Information supplied:
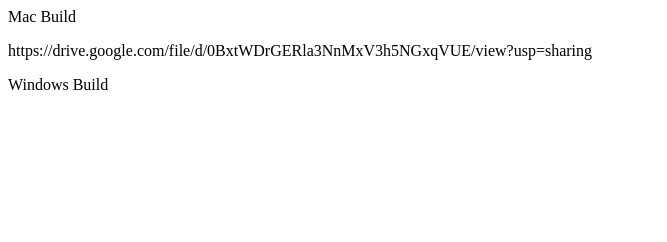
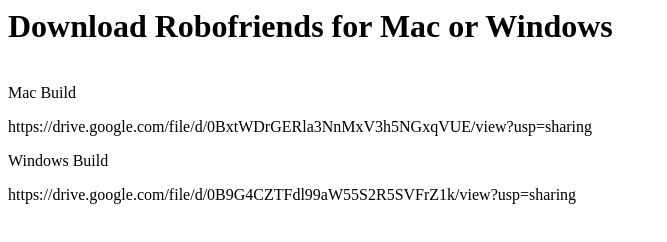
Before and after one commit to cslong/cslong.github.io, a plain HTML site: page index.html in a window 1280 px wide. Shown: the whole page, without its empty margins (0-667 px from the left). Drawn offline with Linux system fonts and the light colour scheme.

Commit message:
update main page

```diff
--- a/index.html
+++ b/index.html
@@ -1,3 +1,8 @@
+<h1>
+Download Robofriends for Mac or Windows
+</h1>
+<br>
+
 Mac Build
 <p>
 	https://drive.google.com/file/d/0BxtWDrGERla3NnMxV3h5NGxqVUE/view?usp=sharing
@@ -5,5 +10,5 @@
 
 Windows Build
 <p>
-
+https://drive.google.com/file/d/0B9G4CZTFdl99aW55S2R5SVFrZ1k/view?usp=sharing
 </p>
```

Task description: Keep the pictures out of the copy and return the rest of the data above exactly.

Output below:
Before and after one commit to cslong/cslong.github.io, a plain HTML site: page index.html in a window 1280 px wide. Shown: the whole page, without its empty margins (0-667 px from the left). Drawn offline with Linux system fonts and the light colour scheme.

Commit message:
update main page

```diff
--- a/index.html
+++ b/index.html
@@ -1,3 +1,8 @@
+<h1>
+Download Robofriends for Mac or Windows
+</h1>
+<br>
+
 Mac Build
 <p>
 	https://drive.google.com/file/d/0BxtWDrGERla3NnMxV3h5NGxqVUE/view?usp=sharing
@@ -5,5 +10,5 @@
 
 Windows Build
 <p>
-
+https://drive.google.com/file/d/0B9G4CZTFdl99aW55S2R5SVFrZ1k/view?usp=sharing
 </p>
```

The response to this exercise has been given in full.